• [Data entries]
/---
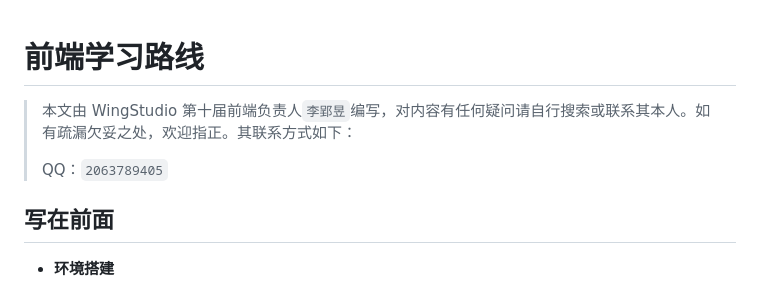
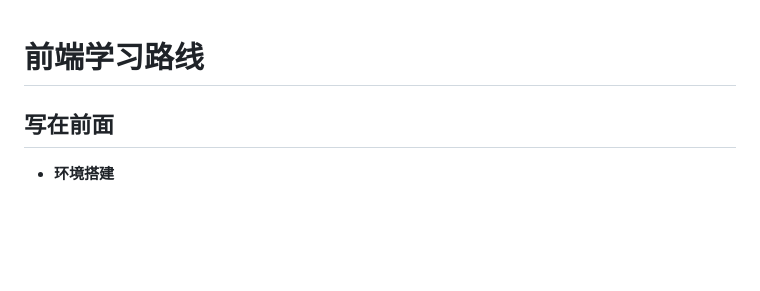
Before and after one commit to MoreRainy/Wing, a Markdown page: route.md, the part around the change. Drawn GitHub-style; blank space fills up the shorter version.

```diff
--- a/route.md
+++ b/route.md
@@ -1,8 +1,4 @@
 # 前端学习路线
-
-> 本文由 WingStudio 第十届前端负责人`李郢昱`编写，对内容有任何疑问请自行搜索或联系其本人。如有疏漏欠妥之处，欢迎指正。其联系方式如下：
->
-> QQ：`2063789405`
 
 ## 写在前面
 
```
\---
/---
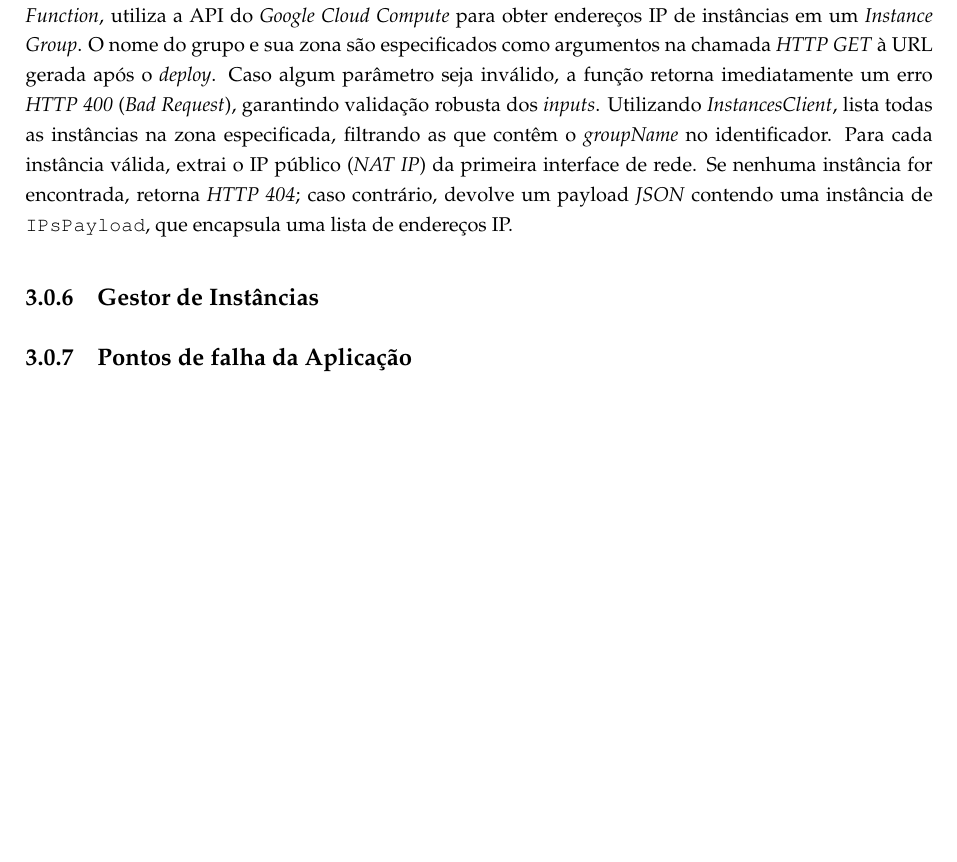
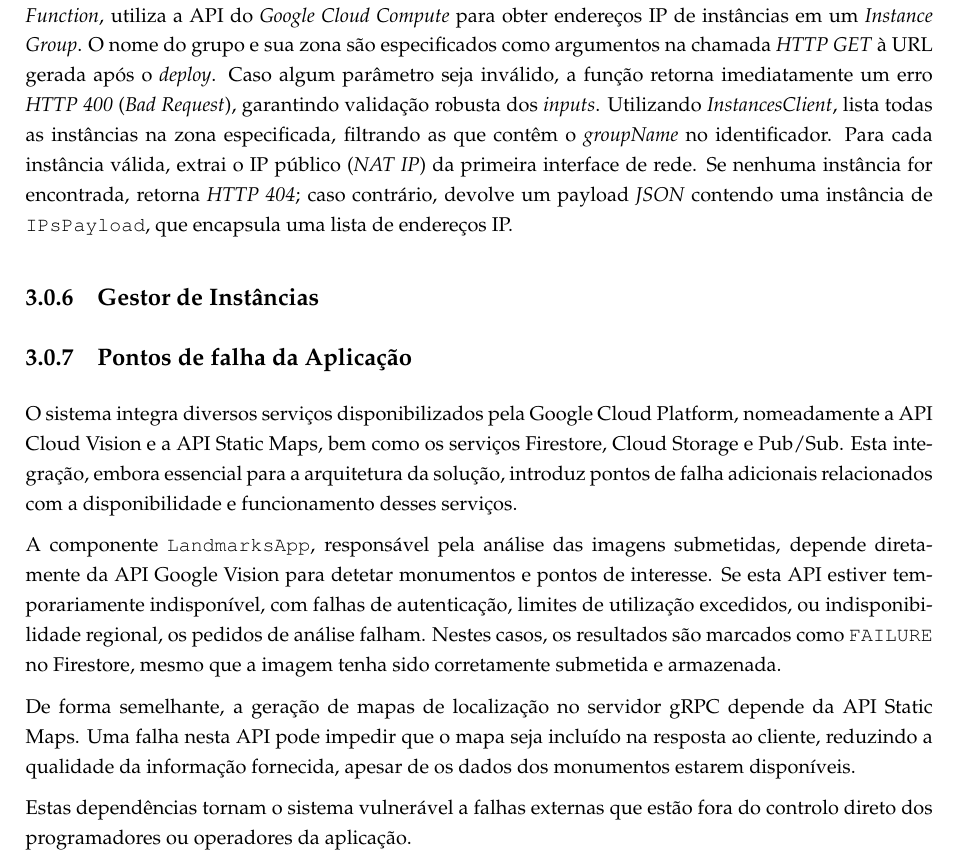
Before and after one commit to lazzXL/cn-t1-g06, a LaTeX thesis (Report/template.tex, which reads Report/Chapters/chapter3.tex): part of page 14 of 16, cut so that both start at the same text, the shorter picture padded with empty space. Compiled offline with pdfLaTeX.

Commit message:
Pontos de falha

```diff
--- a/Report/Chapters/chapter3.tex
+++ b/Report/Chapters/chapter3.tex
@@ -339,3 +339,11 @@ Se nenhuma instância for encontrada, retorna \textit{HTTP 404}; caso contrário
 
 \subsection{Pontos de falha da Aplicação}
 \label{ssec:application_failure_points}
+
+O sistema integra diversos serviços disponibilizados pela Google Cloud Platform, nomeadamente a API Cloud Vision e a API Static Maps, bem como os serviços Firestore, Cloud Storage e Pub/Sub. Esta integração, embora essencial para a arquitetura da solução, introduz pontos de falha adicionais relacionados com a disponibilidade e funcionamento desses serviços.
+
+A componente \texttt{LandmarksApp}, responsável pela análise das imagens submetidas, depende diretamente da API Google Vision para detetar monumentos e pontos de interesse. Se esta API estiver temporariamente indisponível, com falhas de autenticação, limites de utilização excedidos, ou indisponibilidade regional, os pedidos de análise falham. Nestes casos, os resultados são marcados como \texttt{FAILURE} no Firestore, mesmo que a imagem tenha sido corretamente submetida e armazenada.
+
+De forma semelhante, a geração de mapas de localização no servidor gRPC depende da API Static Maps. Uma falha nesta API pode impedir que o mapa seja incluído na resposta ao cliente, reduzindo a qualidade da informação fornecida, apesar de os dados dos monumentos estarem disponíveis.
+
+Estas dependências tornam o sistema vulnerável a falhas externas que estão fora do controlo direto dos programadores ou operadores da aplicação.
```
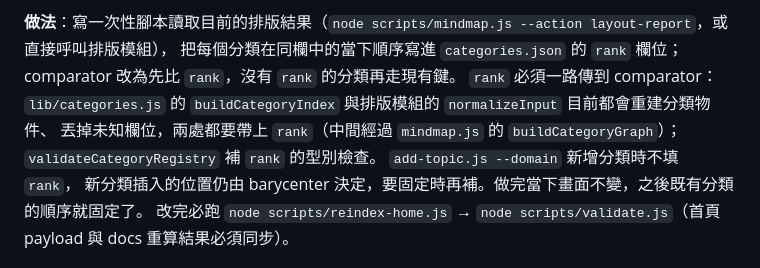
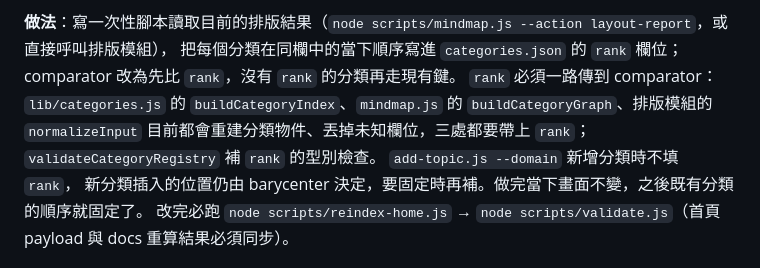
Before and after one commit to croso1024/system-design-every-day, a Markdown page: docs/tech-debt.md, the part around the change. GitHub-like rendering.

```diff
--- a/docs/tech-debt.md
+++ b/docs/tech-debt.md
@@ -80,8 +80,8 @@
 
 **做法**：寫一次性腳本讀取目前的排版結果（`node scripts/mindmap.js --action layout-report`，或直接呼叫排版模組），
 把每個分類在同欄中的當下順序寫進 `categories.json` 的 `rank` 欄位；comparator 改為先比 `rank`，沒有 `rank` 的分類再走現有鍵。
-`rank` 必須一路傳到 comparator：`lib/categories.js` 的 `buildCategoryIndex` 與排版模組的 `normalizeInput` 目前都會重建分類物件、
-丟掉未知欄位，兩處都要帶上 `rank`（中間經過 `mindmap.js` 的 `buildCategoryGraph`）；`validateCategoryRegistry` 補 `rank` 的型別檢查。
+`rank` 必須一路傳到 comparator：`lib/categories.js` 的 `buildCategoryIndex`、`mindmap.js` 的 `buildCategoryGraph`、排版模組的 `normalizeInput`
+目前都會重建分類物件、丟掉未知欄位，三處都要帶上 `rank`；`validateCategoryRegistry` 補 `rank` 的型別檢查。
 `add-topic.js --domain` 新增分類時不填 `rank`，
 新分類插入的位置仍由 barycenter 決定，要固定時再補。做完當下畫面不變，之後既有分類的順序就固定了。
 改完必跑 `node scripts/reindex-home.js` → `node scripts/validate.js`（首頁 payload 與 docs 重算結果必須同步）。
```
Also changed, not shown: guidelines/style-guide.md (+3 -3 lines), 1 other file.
\---
• [Prompt]
Wherever the word "rank" turns up in a line of the entries above, copy that line.

• [Answer for this exercise]
 把每個分類在同欄中的當下順序寫進 `categories.json` 的 `rank` 欄位；comparator 改為先比 `rank`，沒有 `rank` 的分類再走現有鍵。
-`rank` 必須一路傳到 comparator：`lib/categories.js` 的 `buildCategoryIndex` 與排版模組的 `normalizeInput` 目前都會重建分類物件、
-丟掉未知欄位，兩處都要帶上 `rank`（中間經過 `mindmap.js` 的 `buildCategoryGraph`）；`validateCategoryRegistry` 補 `rank` 的型別檢查。
+`rank` 必須一路傳到 comparator：`lib/categories.js` 的 `buildCategoryIndex`、`mindmap.js` 的 `buildCategoryGraph`、排版模組的 `normalizeInput`
+目前都會重建分類物件、丟掉未知欄位，三處都要帶上 `rank`；`validateCategoryRegistry` 補 `rank` 的型別檢查。
 `add-topic.js --domain` 新增分類時不填 `rank`，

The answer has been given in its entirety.